I now work as an Agile Business Analyst and I am currently available for hire.
I offer special rates for political parties. Market forces may apply.



Talking to People IRL

I don’t know what I was thinking, but a few months ago I VOLUNTEERED to give a talk; in a room, with an audience of 50 people, all looking at my face. In theory, that should be fine. Put someone else in the metaphorical spot-light and I’ll happily ask them questions or debate with them about what they’ve said. I run workshops with a simple structure and a lot of ‘make it up on the fly’ in my work as a business analyst. I can do that, so I know that my dislike for ‘making presentations’ is completely irrational. Sadly, that doesn’t help.

Last Thursday, I faced my fear in the friendly environment of Web Staffordshire Meetup. I had my slides about ‘Fixing Intertwingularity’ to flick through, printed notes made of mind-maps, with a few red scribbles on them to guide me, based on my timed practice runs at home. I knew that if I stuck to the script, I could fit the content into my 15 minute slot, with a minute to spare.

I wasn’t nervous before I went up. When I was introduced, my ‘spontaneous’ quip about it being “a big crowd for a philosophy gig” went down well.
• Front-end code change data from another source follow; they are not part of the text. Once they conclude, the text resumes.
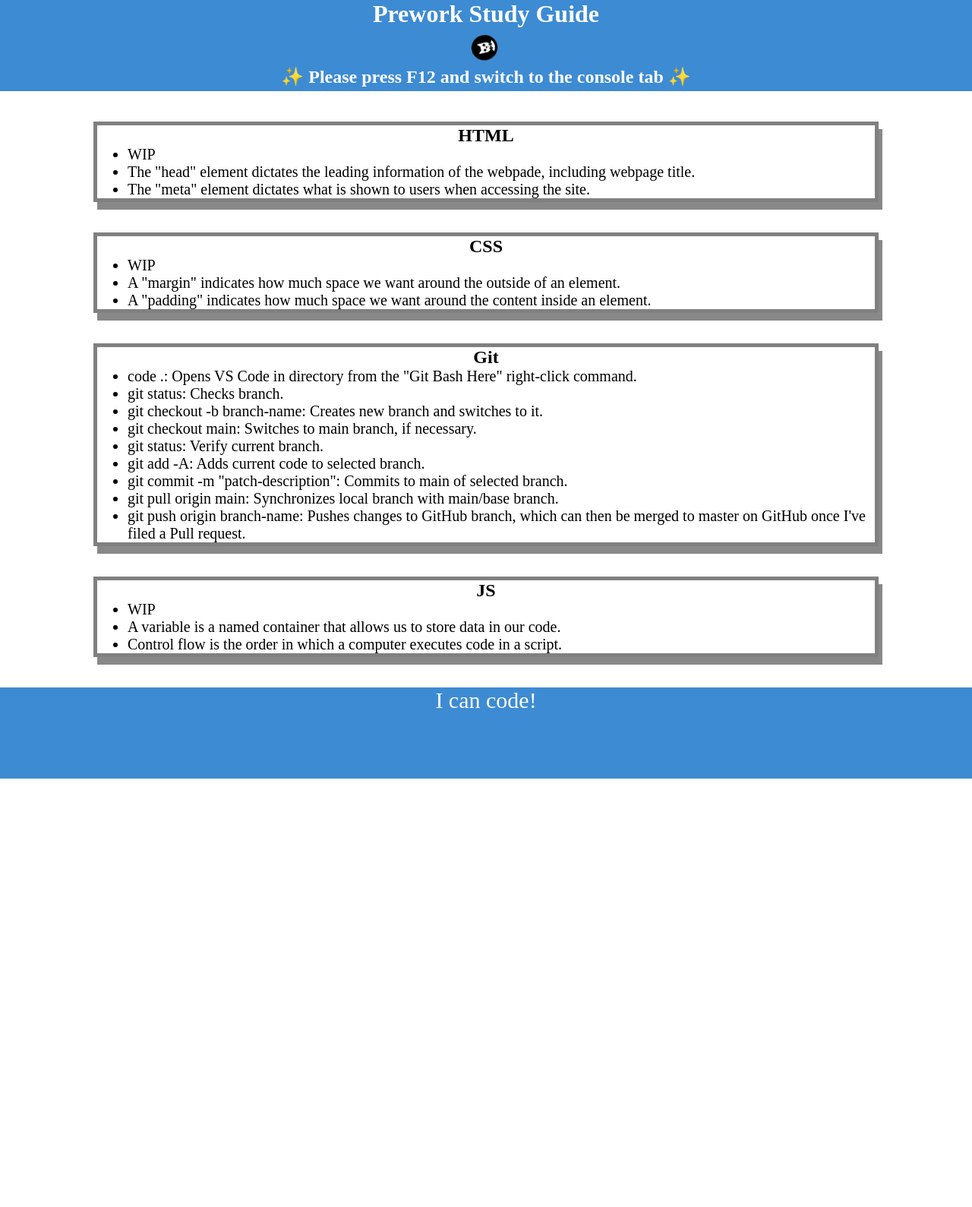
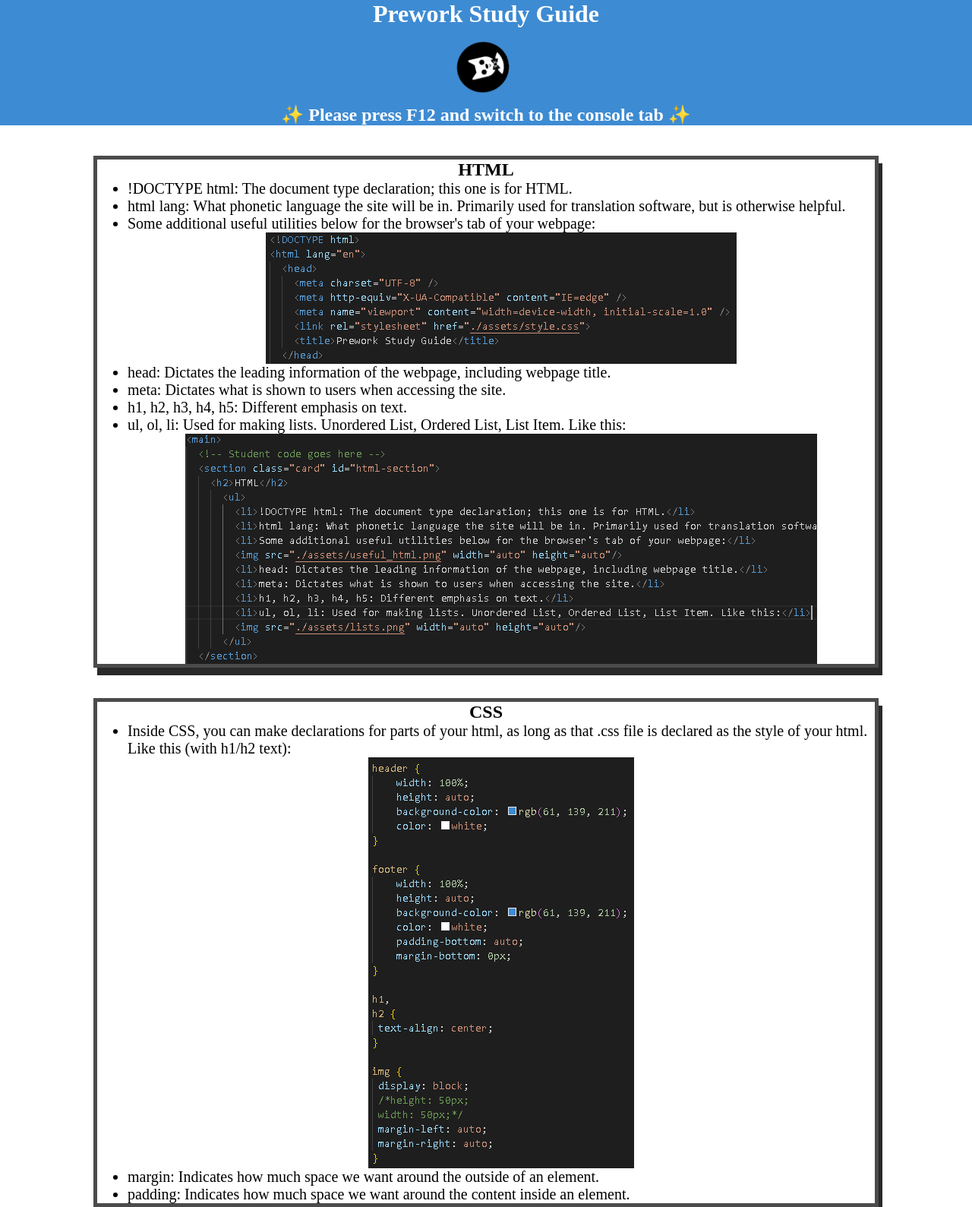
Before and after one commit to NoahJRalph/prework-study-guide, a plain HTML site: page index.html in a window 1280 px wide. Shown: the top 1589 px of the page at 76% size. Before the commit the page ends 1025 px from the top, so only its background shows below. Drawn offline with Linux system fonts and the light colour scheme.

Commit message:
UI cleanup, added descriptor images, finished filling cards with info.

```diff
--- a/assets/style.css
+++ b/assets/style.css
@@ -3,12 +3,20 @@
  padding: 0;
 }
 
-header,
+header {
+    width: 100%;
+    height: auto;
+    background-color: rgb(61, 139, 211);
+    color: white;
+}
+
 footer {
- width: 100%;
- height: 120px;
- background-color: rgb(61, 139, 211);
- color: white;
+    width: 100%;
+    height: auto;
+    background-color: rgb(61, 139, 211);
+    color: white;
+    padding-bottom: auto;
+    margin-bottom: 0px;
 }
 
 h1,
@@ -18,8 +26,8 @@ h2 {
 
 img {
  display: block;
- height: 50px;
- width: 50px;
+ /*height: 50px;
+ width: 50px;*/
  margin-left: auto;
  margin-right: auto;
 }
@@ -50,6 +58,6 @@ p {
 .card {
     width: 80%;
     margin: 40px auto;
-    border: 5px solid gray;
-    box-shadow: 5px 10px #888888;
+    border: 5px solid rgb(75, 75, 75);
+    box-shadow: 5px 10px #292929;
 }
--- a/index.html
+++ b/index.html
@@ -10,7 +10,7 @@
   <body>
     <header id="top">
       <h1>Prework Study Guide</h1>
-      <img src="./assets/bowtie-cat.png" alt="Profile image of cat wearing a bow tie." width="100" height="auto" class="rotate"/>
+      <img src="./assets/bowtie-cat.png" alt="Profile image of cat wearing a bow tie." width="100" height="100" class="rotate"/>
       <h2>✨ Please press F12 and switch to the console tab ✨</h2>
     </header>
     <main>
@@ -18,17 +18,24 @@
       <section class="card" id="html-section">
         <h2>HTML</h2>
           <ul>
-            <li>WIP</li>
-            <li>The "head" element dictates the leading information of the webpade, including webpage title.</li>
-            <li>The "meta" element dictates what is shown to users when accessing the site.</li>
+            <li>!DOCTYPE html: The document type declaration; this one is for HTML.</li>
+            <li>html lang: What phonetic language the site will be in. Primarily used for translation software, but is otherwise helpful.</li>
+            <li>Some additional useful utilities below for the browser's tab of your webpage:</li>
+            <img src="./assets/useful_html.png" width="auto" height="auto"/>
+            <li>head: Dictates the leading information of the webpage, including webpage title.</li>
+            <li>meta: Dictates what is shown to users when accessing the site.</li>
+            <li>h1, h2, h3, h4, h5: Different emphasis on text.</li>
+            <li>ul, ol, li: Used for making lists. Unordered List, Ordered List, List Item. Like this:</li>
+            <img src="./assets/lists.png" width="auto" height="auto"/>
           </ul>
       </section>
       <section class="card" id="css-section">
         <h2>CSS</h2>
           <ul>
-            <li>WIP</li>
-            <li>A "margin" indicates how much space we want around the outside of an element.</li>
-            <li>A "padding" indicates how much space we want around the content inside an element.</li>
+            <li>Inside CSS, you can make declarations for parts of your html, as long as that .css file is declared as the style of your html. Like this (with h1/h2 text):</li>
+            <img src="./assets/css_help.png" width="auto" height="auto"/>
+            <li>margin: Indicates how much space we want around the outside of an element.</li>
+            <li>padding: Indicates how much space we want around the content inside an element.</li>
           </ul>
       </section>
       <section class="card" id="git-section">
@@ -48,15 +55,16 @@
       <section class="card" id="css-section">
         <h2>JS</h2>
           <ul>
-            <li>WIP</li>
             <li>A variable is a named container that allows us to store data in our code.</li>
             <li>Control flow is the order in which a computer executes code in a script.</li>
+            <li>JS allows data to be instantiated using arrays and loops. Here we use a for loop for a set of data and later pull a random topic from said array, like so:</li>
+            <img src="./assets/js_help.png" width="auto" height="auto"/>
           </ul>
       </section>
     </main>
 
     <footer>
-      <p>I can code!</p>
+      <p>The world is my oyster now that I know how to make images spin!</p>
     </footer>
     <script src="./assets/script.js"></script>
   </body>
```
Also changed, not shown: assets/css_help.png (added), assets/js_help.png (added), assets/lists.png (added), assets/useful_html.png (added).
I’m not sure what happened to the second half of that joke, or indeed to about a third of the first page of notes, carefully crafted to set my book as the context of where the weird ideas came from. I’d decided on a character I was going to play, to give myself a virtual cloak to hide in. He was running for the door at this point. From there on, I stuck to the script. Apart from stumbling over a few words I’d normally be fine with, and not being able to read some of my notes, I don’t think the rest sucked too badly.

I think I understand the problem now – it’s trying to do All The Things at once. I’ve already had the ideas and built a framework to constrain my words to a path heading in the right direction but with the added adrenalin, new words arrive uninvited when there’s nowhere to fit them in. I need to act as doorman to interruptions from my subconscious, deliver the talk, keep my place, look ahead to what’s coming next, make eye contact with the audience and remember when to change to the next slide. I can’t do that. I also need to not deliver a live commentary on what is going wrong.

Afterwards, I had some great chats with people who had found the subject “thought provoking” and I think I presented other ideas more lucidly. Maybe I need a shorter path with more gaps in the fence, so I can run free. I’ve put my career as a standup comedian on hold for now.


Loose-Leaf Thinkmanship

Armed with the knowledge that I have foolishly volunteered to give a talk about Intertwingularity to the good people of ‘Web Staffordshire’, which needs to be condensed into a 10 minute slot in serialised space-time, I thought I’d start work 2 weeks earlier than normal. Being brief takes longer.

I read a sentence, “Hierarchical and sequential structures, especially popular since Gutenberg, are usually forced and artificial” in my notes, for the nth time, where n is not an especially small number. Gutenberg, printing, books? Why hadn’t I noticed this before? (I can answer that: I was thinking about what information ‘sequence’ is last night. I had to do that before I could see this. The order in which ideas are presented matters a great deal. I had nowhere to hang the new idea until I had constructed the hook labelled “sequence/serialise/order/sort”.)

My mental model of books has previously been pseudo-infinite rolls of paper, like long web pages, chopped up at appropriate page boundaries to fit between book bindings, but I should have KNOWN that isn’t right. Shakespeare’s ‘Folio’ was a collection of earlier, shorter documents. Medieval scribes wrote important works on vellum and calves don’t come in ‘Size Infinite’. I have never held a real scroll. I don’t know how to operate one.

Was there an index in the jars which contained the Dead Sea Scrolls? Has Mr. ‘hypertext’ Nelson been telling me all along that hierarchy came in with the printing press, as a way to manage text ‘at scale’, like an army, and I’ve been ignoring him? Imagine these fixed-leaf binders defining and thereby constraining ‘correct-sequence’ of text-chunks that were once free to wander?